In Reality Composer, the objects’ actions can always be defined only for a predetermined time and cannot be canceled in the course of it. In general, for example, canceling an animation based on user interaction would look great in otherwise simple action creation. However, the fact that the look at camera also has the above-described features completely compromises this action.

If I just want the object to rotate towards the camera for the entire duration of the scene, I have no choice but to set a fixed rotation time (up to 5 minutes) and then send a notification that alerts me to start the action again. However, any other animation of the object is completely buried by this. Previously, we designed double-sided information panels to have the right virtual “feeling” and to make them move in space themselves (by tapping them which caused them to turn around). But if the rotation towards camera was on, there was no animation, of course, because rotation towards the camera overrode any movement.

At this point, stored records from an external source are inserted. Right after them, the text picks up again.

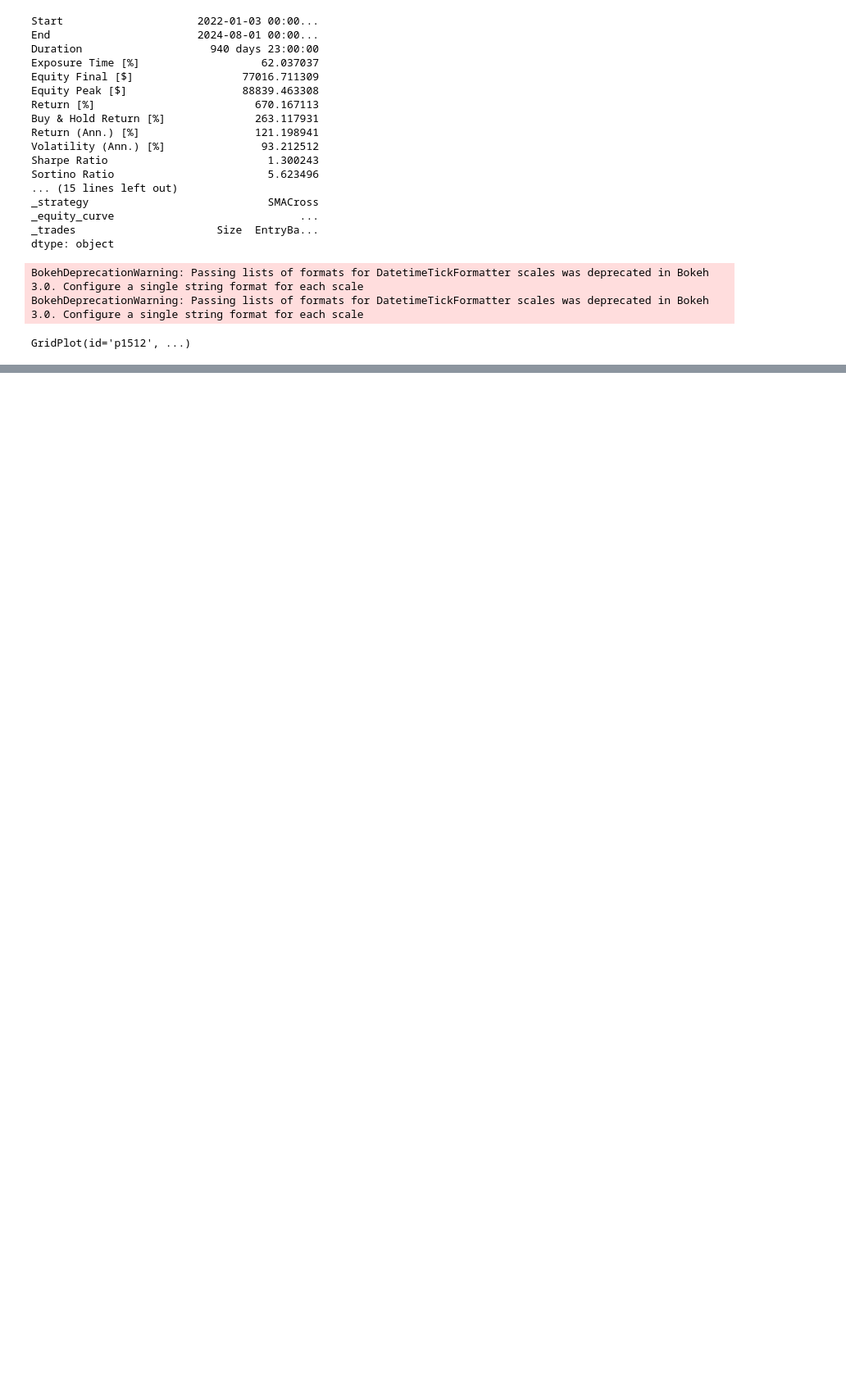
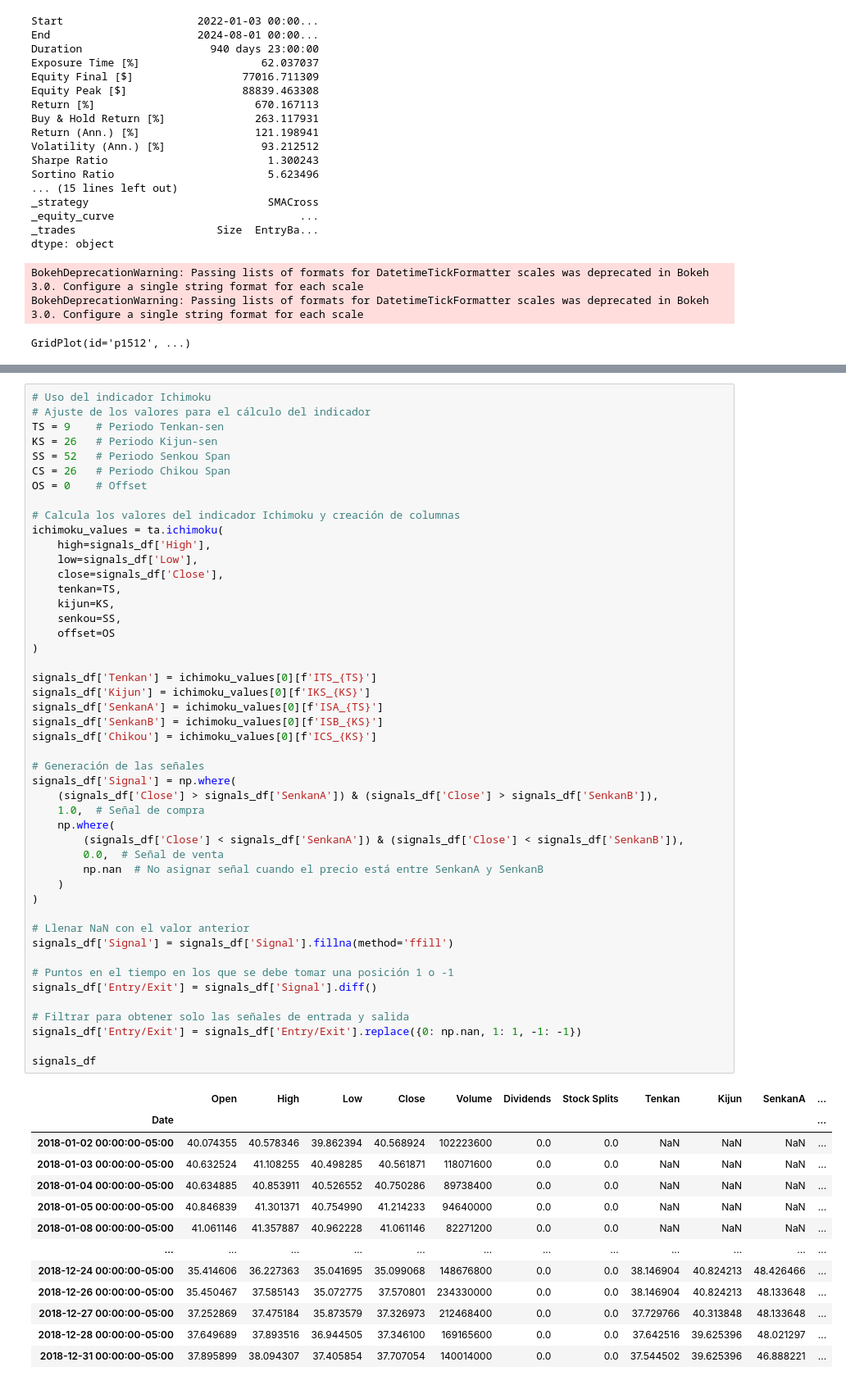
Before and after one commit to ggonzalez3377/Proyectos_Gabriel_Gonzalez, a Jupyter notebook: 1). Algorithmic_Trading.ipynb, the cells around one changed output, grey strips where cells are left out. Shown at 82% size. Saved outputs shown, nothing was run; the diff lists cells and outputs as text; blank space fills up the shorter version.

```diff
--- a/1). Algorithmic_Trading.ipynb
+++ b/1). Algorithmic_Trading.ipynb
@@ -201,0 +244,61 @@ GridPlot(id='p1512', ...)
+# %%
+# Uso del indicador Ichimoku
+# Ajuste de los valores para el cálculo del indicador
+TS = 9    # Periodo Tenkan-sen
+KS = 26   # Periodo Kijun-sen
+SS = 52   # Periodo Senkou Span
+CS = 26   # Periodo Chikou Span
+OS = 0    # Offset
+
+# Calcula los valores del indicador Ichimoku y creación de columnas
+ichimoku_values = ta.ichimoku(
+    high=signals_df['High'],
+    low=signals_df['Low'],
+    close=signals_df['Close'],
+    tenkan=TS,
+    kijun=KS,
+    senkou=SS,
+    offset=OS
+)
+
+signals_df['Tenkan'] = ichimoku_values[0][f'ITS_{TS}']
+signals_df['Kijun'] = ichimoku_values[0][f'IKS_{KS}']
+signals_df['SenkanA'] = ichimoku_values[0][f'ISA_{TS}']
+signals_df['SenkanB'] = ichimoku_values[0][f'ISB_{KS}']
+signals_df['Chikou'] = ichimoku_values[0][f'ICS_{KS}']
+
+# Generación de las señales
+signals_df['Signal'] = np.where(
+    (signals_df['Close'] > signals_df['SenkanA']) & (signals_df['Close'] > signals_df['SenkanB']),
+    1.0,  # Señal de compra
+    np.where(
+        (signals_df['Close'] < signals_df['SenkanA']) & (signals_df['Close'] < signals_df['SenkanB']),
+        0.0,  # Señal de venta
+        np.nan  # No asignar señal cuando el precio está entre SenkanA y SenkanB
+    )
+)
+
+# Llenar NaN con el valor anterior
+signals_df['Signal'] = signals_df['Signal'].fillna(method='ffill')
+
+# Puntos en el tiempo en los que se debe tomar una posición 1 o -1
+signals_df['Entry/Exit'] = signals_df['Signal'].diff()
+
+# Filtrar para obtener solo las señales de entrada y salida
+signals_df['Entry/Exit'] = signals_df['Entry/Exit'].replace({0: np.nan, 1: 1, -1: -1})
+
+signals_df
+# %% [output]
+|  | Open | High | Low | Close | Volume | Dividends | Stock Splits | Tenkan | Kijun | SenkanA | ... |
+| Date |  |  |  |  |  |  |  |  |  |  | ... |
+| 2018-01-02 00:00:00-05:00 | 40.074355 | 40.578346 | 39.862394 | 40.568924 | 102223600 | 0.0 | 0.0 | NaN | NaN | NaN | ... |
+| 2018-01-03 00:00:00-05:00 | 40.632524 | 41.108255 | 40.498285 | 40.561871 | 118071600 | 0.0 | 0.0 | NaN | NaN | NaN | ... |
+| 2018-01-04 00:00:00-05:00 | 40.634885 | 40.853911 | 40.526552 | 40.750286 | 89738400 | 0.0 | 0.0 | NaN | NaN | NaN | ... |
+| 2018-01-05 00:00:00-05:00 | 40.846839 | 41.301371 | 40.754990 | 41.214233 | 94640000 | 0.0 | 0.0 | NaN | NaN | NaN | ... |
+| 2018-01-08 00:00:00-05:00 | 41.061146 | 41.357887 | 40.962228 | 41.061146 | 82271200 | 0.0 | 0.0 | NaN | NaN | NaN | ... |
+| ... | ... | ... | ... | ... | ... | ... | ... | ... | ... | ... | ... |
+| 2018-12-24 00:00:00-05:00 | 35.414606 | 36.227363 | 35.041695 | 35.099068 | 148676800 | 0.0 | 0.0 | 38.146904 | 40.824213 | 48.426466 | ... |
+| 2018-12-26 00:00:00-05:00 | 35.450467 | 37.585143 | 35.072775 | 37.570801 | 234330000 | 0.0 | 0.0 | 38.146904 | 40.824213 | 48.133648 | ... |
+| 2018-12-27 00:00:00-05:00 | 37.252869 | 37.475184 | 35.873579 | 37.326973 | 212468400 | 0.0 | 0.0 | 37.729766 | 40.313848 | 48.133648 | ... |
+| 2018-12-28 00:00:00-05:00 | 37.649689 | 37.893516 | 36.944505 | 37.346100 | 169165600 | 0.0 | 0.0 | 37.642516 | 39.625396 | 48.021297 | ... |
+| 2018-12-31 00:00:00-05:00 | 37.895899 | 38.094307 | 37.405854 | 37.707054 | 140014000 | 0.0 | 0.0 | 37.544502 | 39.625396 | 46.888221 | ... |
```
Also changed, not shown: parts of 8 cells of this notebook, 3 other files.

The only way to ensure the functionality of both actions at the moment was to reduce the length of rotation towards the camera and putting a lot of work into notification handling. It was then enough to check whether the user tapped on the panel during the last rotation when deciding if the rotation towards the camera should proceed. If so, the rotation animation started and after the rotation the look at camera started again. Everything seemed to work beautifully, but only until the second set of panels was placed into the scene. Even the most powerful devices suddenly had a problem to manage the demanding process (instead of the camera feed we saw just blurry images, which refreshed after nice 3 seconds). We have found that the notification handling is simply incredibly unoptimized (or not intended for frequent interactions).

Eventually, we figured out a solution on how both animations could work at the same time. All that was needed was to assign an action to the objects, export the .reality file, and insert it into a new project where an additional action was added. If I mentioned earlier that we lost the opportunity to reflect the changes live into the application project, this has ruined it totally. However, the deadline was inexorably approaching, so we decided not to use the look at camera just to be safe.

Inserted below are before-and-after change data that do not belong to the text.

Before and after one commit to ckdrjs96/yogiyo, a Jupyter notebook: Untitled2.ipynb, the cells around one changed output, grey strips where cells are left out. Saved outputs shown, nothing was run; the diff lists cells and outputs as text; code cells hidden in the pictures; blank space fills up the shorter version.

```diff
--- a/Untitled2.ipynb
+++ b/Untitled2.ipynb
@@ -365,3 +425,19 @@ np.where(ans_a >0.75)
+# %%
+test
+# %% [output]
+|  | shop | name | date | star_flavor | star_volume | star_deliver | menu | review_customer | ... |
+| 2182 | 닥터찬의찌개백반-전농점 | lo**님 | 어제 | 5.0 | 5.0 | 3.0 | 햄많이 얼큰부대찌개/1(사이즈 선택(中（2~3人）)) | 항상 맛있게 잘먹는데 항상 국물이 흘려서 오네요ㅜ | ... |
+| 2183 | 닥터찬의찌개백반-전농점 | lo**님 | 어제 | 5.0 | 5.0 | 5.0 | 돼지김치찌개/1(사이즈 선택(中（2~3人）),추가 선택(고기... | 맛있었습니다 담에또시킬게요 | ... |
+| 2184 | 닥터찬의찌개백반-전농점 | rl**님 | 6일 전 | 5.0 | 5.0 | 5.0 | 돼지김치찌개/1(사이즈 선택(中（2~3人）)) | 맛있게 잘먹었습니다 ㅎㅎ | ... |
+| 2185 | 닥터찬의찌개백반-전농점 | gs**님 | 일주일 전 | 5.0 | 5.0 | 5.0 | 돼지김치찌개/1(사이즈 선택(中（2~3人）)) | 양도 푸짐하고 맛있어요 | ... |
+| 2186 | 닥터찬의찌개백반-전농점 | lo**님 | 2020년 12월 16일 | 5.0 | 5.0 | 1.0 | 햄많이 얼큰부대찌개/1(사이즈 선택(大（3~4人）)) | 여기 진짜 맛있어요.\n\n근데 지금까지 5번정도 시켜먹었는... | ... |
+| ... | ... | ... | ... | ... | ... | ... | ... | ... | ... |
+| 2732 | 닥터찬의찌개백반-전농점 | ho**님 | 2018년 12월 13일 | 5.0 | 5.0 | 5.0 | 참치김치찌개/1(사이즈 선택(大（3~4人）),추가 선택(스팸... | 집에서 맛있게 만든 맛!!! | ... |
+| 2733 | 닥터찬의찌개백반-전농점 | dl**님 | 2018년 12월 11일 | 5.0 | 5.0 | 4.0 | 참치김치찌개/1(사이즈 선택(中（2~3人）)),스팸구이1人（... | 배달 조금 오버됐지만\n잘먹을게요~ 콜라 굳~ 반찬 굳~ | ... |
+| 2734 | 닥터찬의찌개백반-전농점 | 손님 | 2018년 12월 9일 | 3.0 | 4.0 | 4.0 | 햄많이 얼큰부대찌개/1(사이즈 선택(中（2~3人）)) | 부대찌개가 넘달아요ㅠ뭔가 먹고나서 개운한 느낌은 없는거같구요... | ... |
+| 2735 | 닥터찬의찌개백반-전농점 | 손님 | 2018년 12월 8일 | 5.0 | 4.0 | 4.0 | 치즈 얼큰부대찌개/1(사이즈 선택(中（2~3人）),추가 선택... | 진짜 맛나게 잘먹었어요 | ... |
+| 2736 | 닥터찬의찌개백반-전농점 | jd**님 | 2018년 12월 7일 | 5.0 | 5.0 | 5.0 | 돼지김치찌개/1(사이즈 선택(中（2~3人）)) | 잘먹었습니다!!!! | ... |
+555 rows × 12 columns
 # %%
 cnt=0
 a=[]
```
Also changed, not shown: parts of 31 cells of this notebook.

Conclusion

Apple’s direction in the augmented reality field is definitely right, bringing this world closer to everyone - even to the people with no programming experience. It not only keeps its competitive edge but still increases it.

Unfortunately, this year Apple probably bitten off too much. This is not just about the augmented reality, as evidenced by the fact that in the first weeks since the release of the new iOS, updates and bug fixes were coming out in days. Hopefully, Apple will learn from these slips and provide guaranteed quality services again, even at the cost of minor delay.

There has been some rumours that Apple should finally introduce augmented reality glasses this year, but as we could see on the presented case, there is still work to be done. We’ll see then what other features will be presented at this year’s WWDC.

However, regardless of the current flaws, another groundbreaking technology with the potential to change our perception of the world around is already knocking confidently on the door 👀